* SOURCE INFORMATION *
- - - -

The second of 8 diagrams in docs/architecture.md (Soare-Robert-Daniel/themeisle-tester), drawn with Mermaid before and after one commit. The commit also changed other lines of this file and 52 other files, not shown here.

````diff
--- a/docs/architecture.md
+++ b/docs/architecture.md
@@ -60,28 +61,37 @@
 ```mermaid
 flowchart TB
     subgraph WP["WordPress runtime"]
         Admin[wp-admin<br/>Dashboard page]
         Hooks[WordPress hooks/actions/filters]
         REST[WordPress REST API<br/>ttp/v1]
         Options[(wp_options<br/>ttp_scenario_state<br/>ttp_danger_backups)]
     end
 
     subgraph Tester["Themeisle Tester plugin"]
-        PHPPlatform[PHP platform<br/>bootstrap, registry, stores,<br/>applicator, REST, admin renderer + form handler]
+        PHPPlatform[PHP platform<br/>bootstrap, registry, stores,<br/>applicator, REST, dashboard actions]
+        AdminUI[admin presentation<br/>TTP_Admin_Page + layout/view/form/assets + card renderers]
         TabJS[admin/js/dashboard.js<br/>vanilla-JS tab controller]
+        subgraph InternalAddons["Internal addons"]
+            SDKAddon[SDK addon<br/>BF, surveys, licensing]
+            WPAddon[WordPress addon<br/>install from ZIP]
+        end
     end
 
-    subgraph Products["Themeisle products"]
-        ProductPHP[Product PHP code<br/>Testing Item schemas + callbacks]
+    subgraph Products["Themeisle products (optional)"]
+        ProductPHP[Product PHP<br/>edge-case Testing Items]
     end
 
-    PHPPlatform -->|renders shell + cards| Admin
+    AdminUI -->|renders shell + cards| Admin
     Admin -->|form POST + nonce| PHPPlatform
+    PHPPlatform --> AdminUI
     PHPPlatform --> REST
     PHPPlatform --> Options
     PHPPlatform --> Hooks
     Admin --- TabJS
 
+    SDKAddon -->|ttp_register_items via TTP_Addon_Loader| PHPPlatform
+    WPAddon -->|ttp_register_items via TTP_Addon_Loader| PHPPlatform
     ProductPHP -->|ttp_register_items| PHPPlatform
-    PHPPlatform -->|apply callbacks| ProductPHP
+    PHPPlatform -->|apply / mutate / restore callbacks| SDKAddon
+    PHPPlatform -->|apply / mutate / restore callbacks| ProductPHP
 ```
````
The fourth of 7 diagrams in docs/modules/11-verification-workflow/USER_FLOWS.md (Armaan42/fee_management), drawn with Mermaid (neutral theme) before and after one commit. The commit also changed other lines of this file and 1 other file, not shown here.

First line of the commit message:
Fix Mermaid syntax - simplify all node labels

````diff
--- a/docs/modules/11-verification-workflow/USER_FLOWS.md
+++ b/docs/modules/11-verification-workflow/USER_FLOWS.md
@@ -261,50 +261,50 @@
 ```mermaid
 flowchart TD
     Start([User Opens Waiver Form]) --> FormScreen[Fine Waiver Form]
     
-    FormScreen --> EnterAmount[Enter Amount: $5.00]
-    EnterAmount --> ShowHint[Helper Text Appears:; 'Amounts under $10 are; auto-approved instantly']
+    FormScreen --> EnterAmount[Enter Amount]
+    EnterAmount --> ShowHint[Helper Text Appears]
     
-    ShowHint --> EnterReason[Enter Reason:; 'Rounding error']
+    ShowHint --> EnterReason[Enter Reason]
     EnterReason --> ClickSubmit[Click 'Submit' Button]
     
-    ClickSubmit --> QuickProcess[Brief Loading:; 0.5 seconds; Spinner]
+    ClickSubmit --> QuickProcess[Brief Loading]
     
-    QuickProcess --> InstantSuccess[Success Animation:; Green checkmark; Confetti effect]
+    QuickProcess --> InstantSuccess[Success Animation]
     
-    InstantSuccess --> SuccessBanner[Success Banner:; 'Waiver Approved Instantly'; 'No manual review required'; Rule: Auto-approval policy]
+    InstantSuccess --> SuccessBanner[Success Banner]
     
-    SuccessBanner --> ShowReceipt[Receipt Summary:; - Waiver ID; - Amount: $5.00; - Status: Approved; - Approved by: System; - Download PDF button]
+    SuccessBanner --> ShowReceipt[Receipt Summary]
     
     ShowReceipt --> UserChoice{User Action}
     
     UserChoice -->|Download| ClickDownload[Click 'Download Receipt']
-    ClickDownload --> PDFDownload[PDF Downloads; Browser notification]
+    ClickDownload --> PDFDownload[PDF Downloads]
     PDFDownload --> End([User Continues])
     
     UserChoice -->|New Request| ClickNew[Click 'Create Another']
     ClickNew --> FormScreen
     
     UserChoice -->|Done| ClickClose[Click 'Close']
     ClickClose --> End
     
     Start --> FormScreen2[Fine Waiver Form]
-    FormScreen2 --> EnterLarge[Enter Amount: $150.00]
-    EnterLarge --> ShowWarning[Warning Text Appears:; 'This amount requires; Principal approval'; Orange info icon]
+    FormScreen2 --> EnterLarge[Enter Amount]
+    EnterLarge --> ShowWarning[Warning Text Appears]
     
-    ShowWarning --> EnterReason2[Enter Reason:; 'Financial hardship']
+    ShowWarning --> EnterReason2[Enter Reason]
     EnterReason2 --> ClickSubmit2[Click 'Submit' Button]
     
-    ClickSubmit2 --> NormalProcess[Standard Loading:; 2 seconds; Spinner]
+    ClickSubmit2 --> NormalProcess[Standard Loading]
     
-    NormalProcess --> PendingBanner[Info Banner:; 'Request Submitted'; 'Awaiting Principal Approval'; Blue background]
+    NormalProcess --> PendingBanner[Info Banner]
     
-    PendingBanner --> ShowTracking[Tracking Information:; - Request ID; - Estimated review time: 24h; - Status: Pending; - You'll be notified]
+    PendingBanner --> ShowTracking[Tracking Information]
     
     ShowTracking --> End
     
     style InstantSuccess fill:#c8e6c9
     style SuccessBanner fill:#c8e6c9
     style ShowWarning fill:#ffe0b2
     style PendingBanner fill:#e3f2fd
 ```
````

- - - -

Looking at the records above, state the number of lines where the word "docs" occurs, and write nothing beyond it.

* RESPONSE BELOW *
6